_What is being asked_
Copy each line below as written, but skip the pictures.

_Provided records_
== Segment start ==

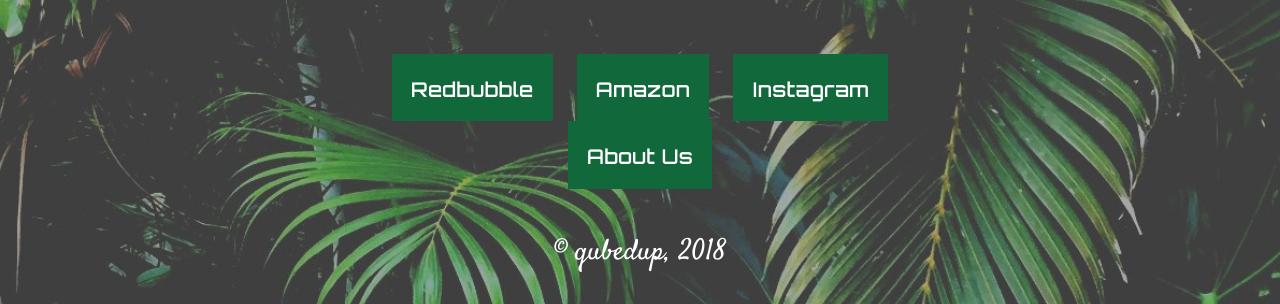
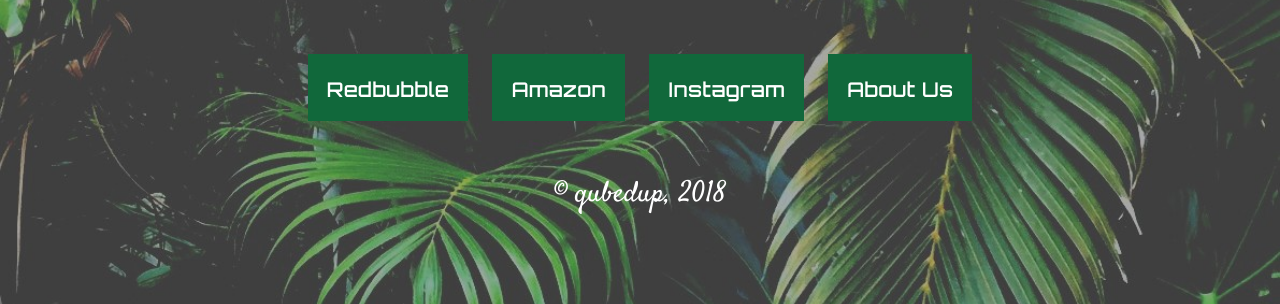
Before and after one commit to qubedup/qubedup, a plain HTML site: page index.html in a window 1280 px wide. Shown: the part 496-800 px from the top of the page. Drawn offline with nearby package versions, Linux system fonts and the light colour scheme.

Commit message:
Made layout better

```diff
--- a/assets/stylesheet.css
+++ b/assets/stylesheet.css
@@ -47,8 +47,8 @@
   position: fixed;
   bottom:18%;
   top:10%;
-  left:25%;
-  right:25%;
+  left:15%;
+  right:15%;
 /*  border: 0.1em solid; */
 }
 
@@ -62,7 +62,7 @@
   letter-spacing: 0.06em;
   padding-top:1.25em;
   margin-top: 0;
-  margin-bottom: 0;
+  margin-bottom: 0.5em;
   margin-left: 0.5em;
   margin-right:0.5em;
   text-decoration: none;
```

== Segment end ==

_Written reply_
Before and after one commit to qubedup/qubedup, a plain HTML site: page index.html in a window 1280 px wide. Shown: the part 496-800 px from the top of the page. Drawn offline with nearby package versions, Linux system fonts and the light colour scheme.

Commit message:
Made layout better

```diff
--- a/assets/stylesheet.css
+++ b/assets/stylesheet.css
@@ -47,8 +47,8 @@
   position: fixed;
   bottom:18%;
   top:10%;
-  left:25%;
-  right:25%;
+  left:15%;
+  right:15%;
 /*  border: 0.1em solid; */
 }
 
@@ -62,7 +62,7 @@
   letter-spacing: 0.06em;
   padding-top:1.25em;
   margin-top: 0;
-  margin-bottom: 0;
+  margin-bottom: 0.5em;
   margin-left: 0.5em;
   margin-right:0.5em;
   text-decoration: none;
```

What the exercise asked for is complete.